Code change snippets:
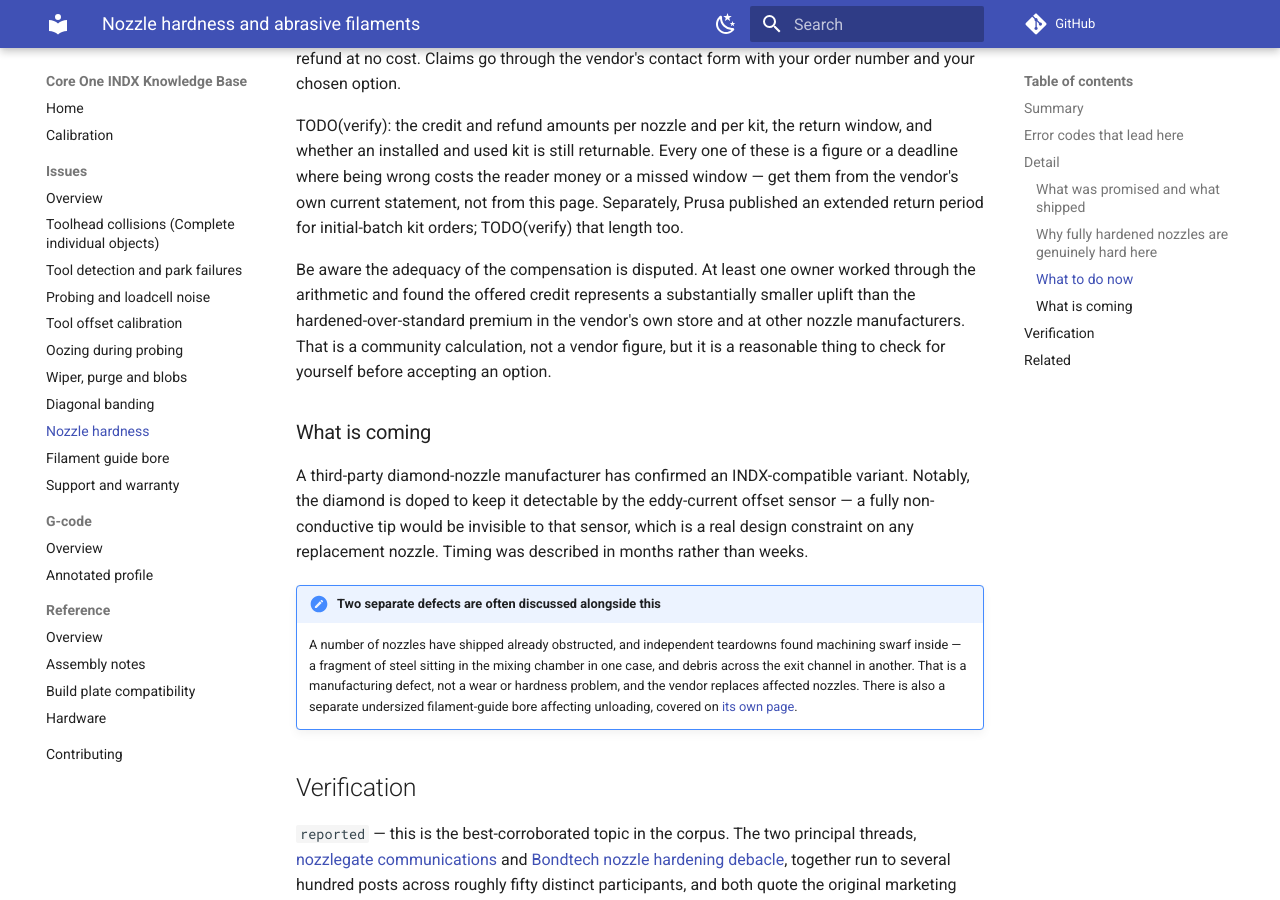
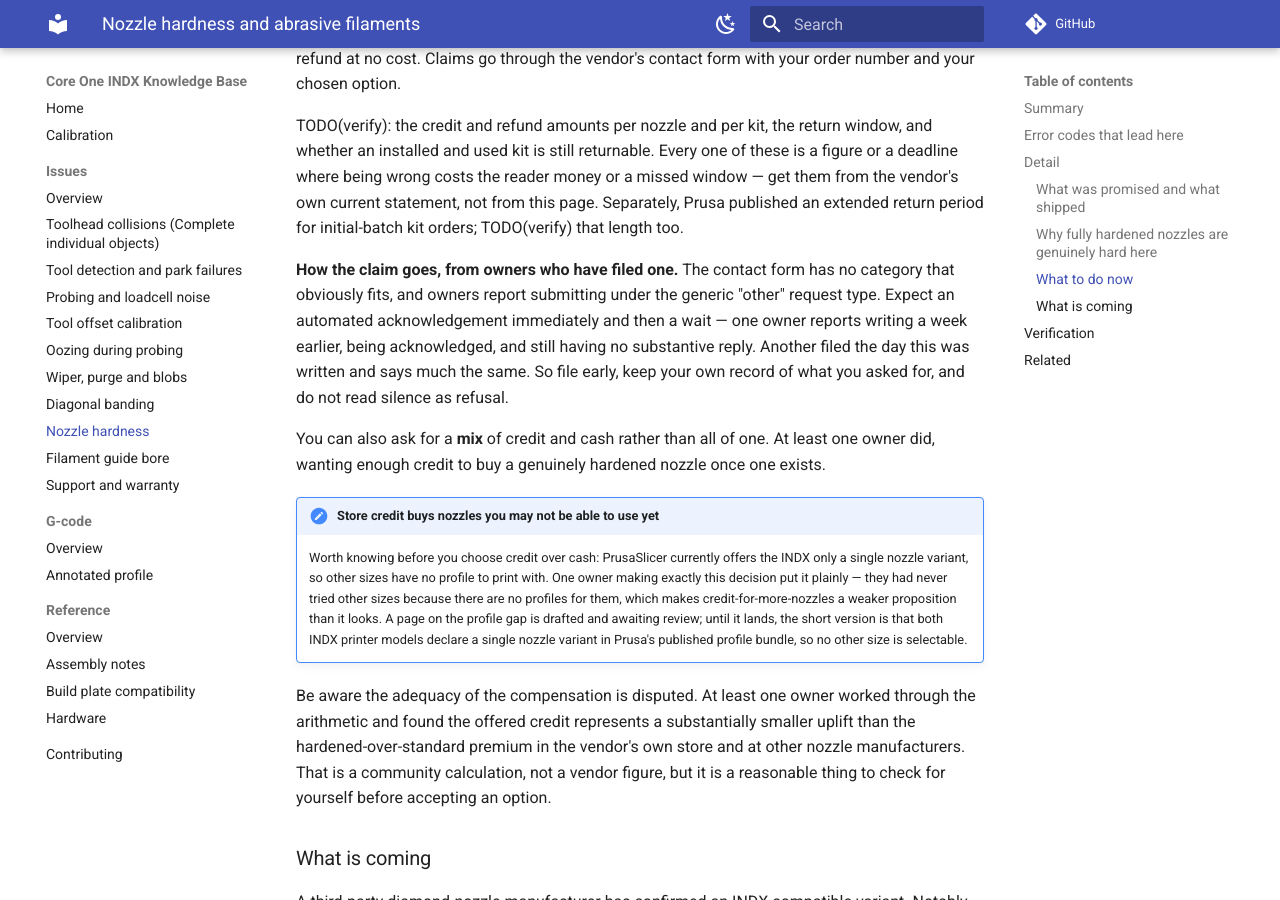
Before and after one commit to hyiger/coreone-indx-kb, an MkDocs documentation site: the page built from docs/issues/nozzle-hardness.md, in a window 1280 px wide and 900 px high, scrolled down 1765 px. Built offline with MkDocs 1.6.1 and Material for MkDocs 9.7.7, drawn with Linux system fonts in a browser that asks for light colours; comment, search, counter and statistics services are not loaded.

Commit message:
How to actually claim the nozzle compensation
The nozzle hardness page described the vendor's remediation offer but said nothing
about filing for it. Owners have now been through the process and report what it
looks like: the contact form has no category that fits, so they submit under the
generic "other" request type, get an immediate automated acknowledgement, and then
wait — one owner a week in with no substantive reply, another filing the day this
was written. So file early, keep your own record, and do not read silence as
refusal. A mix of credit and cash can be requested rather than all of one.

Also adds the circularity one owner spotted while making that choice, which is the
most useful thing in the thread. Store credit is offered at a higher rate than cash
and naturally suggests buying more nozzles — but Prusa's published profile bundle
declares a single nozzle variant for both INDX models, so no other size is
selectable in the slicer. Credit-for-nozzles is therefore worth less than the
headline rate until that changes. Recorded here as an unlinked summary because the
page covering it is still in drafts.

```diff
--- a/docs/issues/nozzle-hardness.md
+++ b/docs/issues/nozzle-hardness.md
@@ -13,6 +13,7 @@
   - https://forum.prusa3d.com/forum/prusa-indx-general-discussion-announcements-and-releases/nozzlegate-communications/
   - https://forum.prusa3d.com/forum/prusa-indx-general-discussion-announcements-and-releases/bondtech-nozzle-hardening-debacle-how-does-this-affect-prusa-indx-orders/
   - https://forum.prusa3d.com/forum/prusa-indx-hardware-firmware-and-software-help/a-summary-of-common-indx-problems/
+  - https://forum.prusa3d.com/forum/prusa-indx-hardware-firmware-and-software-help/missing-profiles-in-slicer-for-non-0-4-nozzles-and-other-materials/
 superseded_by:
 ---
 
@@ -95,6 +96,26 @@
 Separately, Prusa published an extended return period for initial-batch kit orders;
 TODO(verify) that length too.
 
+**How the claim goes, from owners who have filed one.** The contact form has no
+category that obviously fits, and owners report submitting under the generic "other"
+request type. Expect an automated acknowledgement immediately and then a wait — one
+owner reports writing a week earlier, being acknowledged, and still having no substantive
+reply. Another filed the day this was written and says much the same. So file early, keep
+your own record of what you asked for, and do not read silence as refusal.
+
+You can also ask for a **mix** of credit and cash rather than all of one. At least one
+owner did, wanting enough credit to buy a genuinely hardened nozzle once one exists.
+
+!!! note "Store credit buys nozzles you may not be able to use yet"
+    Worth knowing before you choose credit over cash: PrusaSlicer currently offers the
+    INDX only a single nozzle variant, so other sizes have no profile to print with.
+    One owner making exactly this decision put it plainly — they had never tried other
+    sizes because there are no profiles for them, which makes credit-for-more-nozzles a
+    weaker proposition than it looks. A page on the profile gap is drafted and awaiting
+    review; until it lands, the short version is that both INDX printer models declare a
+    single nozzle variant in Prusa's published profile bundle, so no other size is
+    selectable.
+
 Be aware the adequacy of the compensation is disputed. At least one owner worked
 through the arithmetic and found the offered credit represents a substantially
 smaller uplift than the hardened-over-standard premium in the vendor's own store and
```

TASK BRIEF: Copy down each line in the entries that has the word "through".

FINISHED EXERCISE:
about filing for it. Owners have now been through the process and report what it
 through the arithmetic and found the offered credit represents a substantially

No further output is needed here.